Collected data entries
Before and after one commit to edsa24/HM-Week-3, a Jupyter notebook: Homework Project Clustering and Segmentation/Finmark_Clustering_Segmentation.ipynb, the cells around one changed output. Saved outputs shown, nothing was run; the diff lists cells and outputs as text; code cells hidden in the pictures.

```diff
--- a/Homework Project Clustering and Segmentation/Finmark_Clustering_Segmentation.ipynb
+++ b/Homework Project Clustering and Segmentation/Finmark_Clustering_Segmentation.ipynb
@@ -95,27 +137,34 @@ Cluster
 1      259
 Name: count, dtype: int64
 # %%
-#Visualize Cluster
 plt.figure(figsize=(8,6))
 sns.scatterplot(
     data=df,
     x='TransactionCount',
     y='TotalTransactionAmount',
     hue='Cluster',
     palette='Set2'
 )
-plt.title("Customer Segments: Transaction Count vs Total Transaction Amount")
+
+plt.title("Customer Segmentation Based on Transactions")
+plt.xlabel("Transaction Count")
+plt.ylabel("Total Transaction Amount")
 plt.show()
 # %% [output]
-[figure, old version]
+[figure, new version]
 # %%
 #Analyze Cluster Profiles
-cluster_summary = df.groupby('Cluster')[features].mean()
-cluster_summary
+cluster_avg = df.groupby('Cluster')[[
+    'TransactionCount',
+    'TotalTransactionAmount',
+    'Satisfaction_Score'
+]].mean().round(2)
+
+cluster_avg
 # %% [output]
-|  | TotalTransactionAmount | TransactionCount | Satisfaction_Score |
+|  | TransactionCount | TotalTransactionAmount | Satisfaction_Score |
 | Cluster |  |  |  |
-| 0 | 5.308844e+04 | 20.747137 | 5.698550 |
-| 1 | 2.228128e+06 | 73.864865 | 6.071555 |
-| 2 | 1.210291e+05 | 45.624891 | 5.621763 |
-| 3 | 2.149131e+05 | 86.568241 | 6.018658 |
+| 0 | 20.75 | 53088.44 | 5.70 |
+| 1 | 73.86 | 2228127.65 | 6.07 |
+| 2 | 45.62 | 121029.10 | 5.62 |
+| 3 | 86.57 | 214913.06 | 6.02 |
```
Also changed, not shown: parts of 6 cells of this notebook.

▶ [Exercise] Copy out the entries in full, exactly as they appear.

▶ [Answer for this exercise]
Before and after one commit to edsa24/HM-Week-3, a Jupyter notebook: Homework Project Clustering and Segmentation/Finmark_Clustering_Segmentation.ipynb, the cells around one changed output. Saved outputs shown, nothing was run; the diff lists cells and outputs as text; code cells hidden in the pictures.

```diff
--- a/Homework Project Clustering and Segmentation/Finmark_Clustering_Segmentation.ipynb
+++ b/Homework Project Clustering and Segmentation/Finmark_Clustering_Segmentation.ipynb
@@ -95,27 +137,34 @@ Cluster
 1      259
 Name: count, dtype: int64
 # %%
-#Visualize Cluster
 plt.figure(figsize=(8,6))
 sns.scatterplot(
     data=df,
     x='TransactionCount',
     y='TotalTransactionAmount',
     hue='Cluster',
     palette='Set2'
 )
-plt.title("Customer Segments: Transaction Count vs Total Transaction Amount")
+
+plt.title("Customer Segmentation Based on Transactions")
+plt.xlabel("Transaction Count")
+plt.ylabel("Total Transaction Amount")
 plt.show()
 # %% [output]
-[figure, old version]
+[figure, new version]
 # %%
 #Analyze Cluster Profiles
-cluster_summary = df.groupby('Cluster')[features].mean()
-cluster_summary
+cluster_avg = df.groupby('Cluster')[[
+    'TransactionCount',
+    'TotalTransactionAmount',
+    'Satisfaction_Score'
+]].mean().round(2)
+
+cluster_avg
 # %% [output]
-|  | TotalTransactionAmount | TransactionCount | Satisfaction_Score |
+|  | TransactionCount | TotalTransactionAmount | Satisfaction_Score |
 | Cluster |  |  |  |
-| 0 | 5.308844e+04 | 20.747137 | 5.698550 |
-| 1 | 2.228128e+06 | 73.864865 | 6.071555 |
-| 2 | 1.210291e+05 | 45.624891 | 5.621763 |
-| 3 | 2.149131e+05 | 86.568241 | 6.018658 |
+| 0 | 20.75 | 53088.44 | 5.70 |
+| 1 | 73.86 | 2228127.65 | 6.07 |
+| 2 | 45.62 | 121029.10 | 5.62 |
+| 3 | 86.57 | 214913.06 | 6.02 |
```
Also changed, not shown: parts of 6 cells of this notebook.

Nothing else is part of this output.